## Supplied records

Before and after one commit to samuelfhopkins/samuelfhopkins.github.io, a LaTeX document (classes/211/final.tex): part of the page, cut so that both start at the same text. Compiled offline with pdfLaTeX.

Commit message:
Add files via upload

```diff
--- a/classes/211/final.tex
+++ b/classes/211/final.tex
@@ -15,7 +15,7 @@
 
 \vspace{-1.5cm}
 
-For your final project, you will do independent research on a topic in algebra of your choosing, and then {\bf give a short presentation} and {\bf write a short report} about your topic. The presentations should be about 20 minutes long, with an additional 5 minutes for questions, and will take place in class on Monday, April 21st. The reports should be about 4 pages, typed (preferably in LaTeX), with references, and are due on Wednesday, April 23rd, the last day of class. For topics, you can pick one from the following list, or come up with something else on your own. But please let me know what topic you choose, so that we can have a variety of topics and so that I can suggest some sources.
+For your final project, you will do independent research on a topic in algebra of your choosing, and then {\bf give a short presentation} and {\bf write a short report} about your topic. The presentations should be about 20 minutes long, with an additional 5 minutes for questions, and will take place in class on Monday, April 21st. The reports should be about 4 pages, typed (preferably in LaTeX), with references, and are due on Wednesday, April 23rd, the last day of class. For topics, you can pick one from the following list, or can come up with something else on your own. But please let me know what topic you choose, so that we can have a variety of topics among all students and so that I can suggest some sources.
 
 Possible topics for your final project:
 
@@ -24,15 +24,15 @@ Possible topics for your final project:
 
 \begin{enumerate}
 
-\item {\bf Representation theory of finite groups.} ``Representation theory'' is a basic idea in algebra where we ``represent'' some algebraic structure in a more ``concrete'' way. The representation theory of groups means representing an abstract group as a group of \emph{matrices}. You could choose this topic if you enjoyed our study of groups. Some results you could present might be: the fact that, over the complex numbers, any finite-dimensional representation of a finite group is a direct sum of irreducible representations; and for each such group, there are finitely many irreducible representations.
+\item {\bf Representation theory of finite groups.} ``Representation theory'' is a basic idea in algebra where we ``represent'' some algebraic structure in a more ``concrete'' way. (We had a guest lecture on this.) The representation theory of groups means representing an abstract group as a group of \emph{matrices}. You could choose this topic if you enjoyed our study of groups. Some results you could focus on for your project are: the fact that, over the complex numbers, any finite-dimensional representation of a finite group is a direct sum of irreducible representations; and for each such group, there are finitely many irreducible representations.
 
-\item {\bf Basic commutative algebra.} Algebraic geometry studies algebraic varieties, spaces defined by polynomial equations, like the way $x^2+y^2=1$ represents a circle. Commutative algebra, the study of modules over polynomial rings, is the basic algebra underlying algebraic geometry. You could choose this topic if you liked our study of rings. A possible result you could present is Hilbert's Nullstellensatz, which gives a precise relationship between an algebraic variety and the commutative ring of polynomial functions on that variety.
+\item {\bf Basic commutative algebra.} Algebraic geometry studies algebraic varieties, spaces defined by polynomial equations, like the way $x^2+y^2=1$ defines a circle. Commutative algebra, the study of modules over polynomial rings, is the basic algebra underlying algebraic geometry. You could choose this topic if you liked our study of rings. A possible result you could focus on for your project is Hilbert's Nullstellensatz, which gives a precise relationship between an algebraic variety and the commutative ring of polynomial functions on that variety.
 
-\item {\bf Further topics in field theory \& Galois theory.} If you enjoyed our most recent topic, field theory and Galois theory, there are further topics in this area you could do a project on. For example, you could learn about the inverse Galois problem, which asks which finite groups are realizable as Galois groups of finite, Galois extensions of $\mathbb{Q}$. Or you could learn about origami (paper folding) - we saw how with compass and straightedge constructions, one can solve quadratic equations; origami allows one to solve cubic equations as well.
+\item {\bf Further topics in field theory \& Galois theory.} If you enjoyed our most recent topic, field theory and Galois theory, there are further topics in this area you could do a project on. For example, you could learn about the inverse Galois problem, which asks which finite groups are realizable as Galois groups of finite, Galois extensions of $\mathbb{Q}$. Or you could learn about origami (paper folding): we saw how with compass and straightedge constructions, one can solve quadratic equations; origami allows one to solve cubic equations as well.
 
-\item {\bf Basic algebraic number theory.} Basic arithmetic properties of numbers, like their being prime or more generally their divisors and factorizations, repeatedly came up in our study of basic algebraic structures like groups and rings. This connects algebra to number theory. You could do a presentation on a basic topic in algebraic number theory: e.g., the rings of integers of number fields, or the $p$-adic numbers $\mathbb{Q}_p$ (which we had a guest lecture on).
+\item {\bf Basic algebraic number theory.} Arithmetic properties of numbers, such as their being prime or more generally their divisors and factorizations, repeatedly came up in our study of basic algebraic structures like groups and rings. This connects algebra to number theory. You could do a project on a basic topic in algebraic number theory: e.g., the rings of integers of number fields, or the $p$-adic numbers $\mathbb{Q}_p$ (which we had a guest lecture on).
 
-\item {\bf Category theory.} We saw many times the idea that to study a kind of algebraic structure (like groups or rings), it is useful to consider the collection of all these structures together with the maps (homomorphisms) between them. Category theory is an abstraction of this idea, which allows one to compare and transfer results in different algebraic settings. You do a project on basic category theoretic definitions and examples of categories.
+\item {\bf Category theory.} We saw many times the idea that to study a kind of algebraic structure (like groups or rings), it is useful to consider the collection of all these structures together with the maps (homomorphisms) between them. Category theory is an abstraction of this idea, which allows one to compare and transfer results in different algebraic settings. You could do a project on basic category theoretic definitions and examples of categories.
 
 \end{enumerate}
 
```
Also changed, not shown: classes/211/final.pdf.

## Required action
After reading the material above, repeat all of it exactly.

## Task output
Before and after one commit to samuelfhopkins/samuelfhopkins.github.io, a LaTeX document (classes/211/final.tex): part of the page, cut so that both start at the same text. Compiled offline with pdfLaTeX.

Commit message:
Add files via upload

```diff
--- a/classes/211/final.tex
+++ b/classes/211/final.tex
@@ -15,7 +15,7 @@
 
 \vspace{-1.5cm}
 
-For your final project, you will do independent research on a topic in algebra of your choosing, and then {\bf give a short presentation} and {\bf write a short report} about your topic. The presentations should be about 20 minutes long, with an additional 5 minutes for questions, and will take place in class on Monday, April 21st. The reports should be about 4 pages, typed (preferably in LaTeX), with references, and are due on Wednesday, April 23rd, the last day of class. For topics, you can pick one from the following list, or come up with something else on your own. But please let me know what topic you choose, so that we can have a variety of topics and so that I can suggest some sources.
+For your final project, you will do independent research on a topic in algebra of your choosing, and then {\bf give a short presentation} and {\bf write a short report} about your topic. The presentations should be about 20 minutes long, with an additional 5 minutes for questions, and will take place in class on Monday, April 21st. The reports should be about 4 pages, typed (preferably in LaTeX), with references, and are due on Wednesday, April 23rd, the last day of class. For topics, you can pick one from the following list, or can come up with something else on your own. But please let me know what topic you choose, so that we can have a variety of topics among all students and so that I can suggest some sources.
 
 Possible topics for your final project:
 
@@ -24,15 +24,15 @@ Possible topics for your final project:
 
 \begin{enumerate}
 
-\item {\bf Representation theory of finite groups.} ``Representation theory'' is a basic idea in algebra where we ``represent'' some algebraic structure in a more ``concrete'' way. The representation theory of groups means representing an abstract group as a group of \emph{matrices}. You could choose this topic if you enjoyed our study of groups. Some results you could present might be: the fact that, over the complex numbers, any finite-dimensional representation of a finite group is a direct sum of irreducible representations; and for each such group, there are finitely many irreducible representations.
+\item {\bf Representation theory of finite groups.} ``Representation theory'' is a basic idea in algebra where we ``represent'' some algebraic structure in a more ``concrete'' way. (We had a guest lecture on this.) The representation theory of groups means representing an abstract group as a group of \emph{matrices}. You could choose this topic if you enjoyed our study of groups. Some results you could focus on for your project are: the fact that, over the complex numbers, any finite-dimensional representation of a finite group is a direct sum of irreducible representations; and for each such group, there are finitely many irreducible representations.
 
-\item {\bf Basic commutative algebra.} Algebraic geometry studies algebraic varieties, spaces defined by polynomial equations, like the way $x^2+y^2=1$ represents a circle. Commutative algebra, the study of modules over polynomial rings, is the basic algebra underlying algebraic geometry. You could choose this topic if you liked our study of rings. A possible result you could present is Hilbert's Nullstellensatz, which gives a precise relationship between an algebraic variety and the commutative ring of polynomial functions on that variety.
+\item {\bf Basic commutative algebra.} Algebraic geometry studies algebraic varieties, spaces defined by polynomial equations, like the way $x^2+y^2=1$ defines a circle. Commutative algebra, the study of modules over polynomial rings, is the basic algebra underlying algebraic geometry. You could choose this topic if you liked our study of rings. A possible result you could focus on for your project is Hilbert's Nullstellensatz, which gives a precise relationship between an algebraic variety and the commutative ring of polynomial functions on that variety.
 
-\item {\bf Further topics in field theory \& Galois theory.} If you enjoyed our most recent topic, field theory and Galois theory, there are further topics in this area you could do a project on. For example, you could learn about the inverse Galois problem, which asks which finite groups are realizable as Galois groups of finite, Galois extensions of $\mathbb{Q}$. Or you could learn about origami (paper folding) - we saw how with compass and straightedge constructions, one can solve quadratic equations; origami allows one to solve cubic equations as well.
+\item {\bf Further topics in field theory \& Galois theory.} If you enjoyed our most recent topic, field theory and Galois theory, there are further topics in this area you could do a project on. For example, you could learn about the inverse Galois problem, which asks which finite groups are realizable as Galois groups of finite, Galois extensions of $\mathbb{Q}$. Or you could learn about origami (paper folding): we saw how with compass and straightedge constructions, one can solve quadratic equations; origami allows one to solve cubic equations as well.
 
-\item {\bf Basic algebraic number theory.} Basic arithmetic properties of numbers, like their being prime or more generally their divisors and factorizations, repeatedly came up in our study of basic algebraic structures like groups and rings. This connects algebra to number theory. You could do a presentation on a basic topic in algebraic number theory: e.g., the rings of integers of number fields, or the $p$-adic numbers $\mathbb{Q}_p$ (which we had a guest lecture on).
+\item {\bf Basic algebraic number theory.} Arithmetic properties of numbers, such as their being prime or more generally their divisors and factorizations, repeatedly came up in our study of basic algebraic structures like groups and rings. This connects algebra to number theory. You could do a project on a basic topic in algebraic number theory: e.g., the rings of integers of number fields, or the $p$-adic numbers $\mathbb{Q}_p$ (which we had a guest lecture on).
 
-\item {\bf Category theory.} We saw many times the idea that to study a kind of algebraic structure (like groups or rings), it is useful to consider the collection of all these structures together with the maps (homomorphisms) between them. Category theory is an abstraction of this idea, which allows one to compare and transfer results in different algebraic settings. You do a project on basic category theoretic definitions and examples of categories.
+\item {\bf Category theory.} We saw many times the idea that to study a kind of algebraic structure (like groups or rings), it is useful to consider the collection of all these structures together with the maps (homomorphisms) between them. Category theory is an abstraction of this idea, which allows one to compare and transfer results in different algebraic settings. You could do a project on basic category theoretic definitions and examples of categories.
 
 \end{enumerate}
 
```
Also changed, not shown: classes/211/final.pdf.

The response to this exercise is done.